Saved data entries
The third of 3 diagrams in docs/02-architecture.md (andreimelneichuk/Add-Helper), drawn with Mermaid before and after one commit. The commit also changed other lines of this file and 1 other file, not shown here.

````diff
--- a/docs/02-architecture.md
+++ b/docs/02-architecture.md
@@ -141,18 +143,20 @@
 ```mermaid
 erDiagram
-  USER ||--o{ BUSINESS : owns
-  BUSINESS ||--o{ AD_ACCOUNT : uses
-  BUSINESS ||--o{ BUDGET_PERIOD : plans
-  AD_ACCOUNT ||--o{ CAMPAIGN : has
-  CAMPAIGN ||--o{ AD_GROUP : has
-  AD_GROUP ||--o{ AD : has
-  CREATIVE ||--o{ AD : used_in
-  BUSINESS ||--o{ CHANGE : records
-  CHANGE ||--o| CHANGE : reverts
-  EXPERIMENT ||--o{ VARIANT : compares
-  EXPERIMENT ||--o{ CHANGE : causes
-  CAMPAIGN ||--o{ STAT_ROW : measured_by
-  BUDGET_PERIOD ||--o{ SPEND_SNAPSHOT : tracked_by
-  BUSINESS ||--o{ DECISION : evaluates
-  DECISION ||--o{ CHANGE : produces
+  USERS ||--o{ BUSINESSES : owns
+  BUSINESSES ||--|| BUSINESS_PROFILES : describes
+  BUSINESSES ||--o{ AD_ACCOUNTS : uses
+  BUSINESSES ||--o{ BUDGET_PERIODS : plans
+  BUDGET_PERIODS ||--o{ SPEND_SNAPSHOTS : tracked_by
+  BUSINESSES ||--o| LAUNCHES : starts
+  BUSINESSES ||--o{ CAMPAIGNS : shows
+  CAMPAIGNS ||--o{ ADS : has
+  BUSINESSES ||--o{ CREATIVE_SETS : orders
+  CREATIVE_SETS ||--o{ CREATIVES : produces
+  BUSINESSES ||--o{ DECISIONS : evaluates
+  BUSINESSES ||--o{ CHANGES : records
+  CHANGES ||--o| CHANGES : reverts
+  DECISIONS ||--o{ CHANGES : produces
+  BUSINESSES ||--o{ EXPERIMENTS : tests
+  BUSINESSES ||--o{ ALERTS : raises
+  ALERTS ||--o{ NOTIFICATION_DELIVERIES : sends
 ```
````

**What you have to do**
Find "VARIANT : compares" in the data above, then repeat that line and all lines after it exactly, ending with the final line.

**Written reply**
-  EXPERIMENT ||--o{ VARIANT : compares
-  EXPERIMENT ||--o{ CHANGE : causes
-  CAMPAIGN ||--o{ STAT_ROW : measured_by
-  BUDGET_PERIOD ||--o{ SPEND_SNAPSHOT : tracked_by
-  BUSINESS ||--o{ DECISION : evaluates
-  DECISION ||--o{ CHANGE : produces
+  USERS ||--o{ BUSINESSES : owns
+  BUSINESSES ||--|| BUSINESS_PROFILES : describes
+  BUSINESSES ||--o{ AD_ACCOUNTS : uses
+  BUSINESSES ||--o{ BUDGET_PERIODS : plans
+  BUDGET_PERIODS ||--o{ SPEND_SNAPSHOTS : tracked_by
+  BUSINESSES ||--o| LAUNCHES : starts
+  BUSINESSES ||--o{ CAMPAIGNS : shows
+  CAMPAIGNS ||--o{ ADS : has
+  BUSINESSES ||--o{ CREATIVE_SETS : orders
+  CREATIVE_SETS ||--o{ CREATIVES : produces
+  BUSINESSES ||--o{ DECISIONS : evaluates
+  BUSINESSES ||--o{ CHANGES : records
+  CHANGES ||--o| CHANGES : reverts
+  DECISIONS ||--o{ CHANGES : produces
+  BUSINESSES ||--o{ EXPERIMENTS : tests
+  BUSINESSES ||--o{ ALERTS : raises
+  ALERTS ||--o{ NOTIFICATION_DELIVERIES : sends
 ```
````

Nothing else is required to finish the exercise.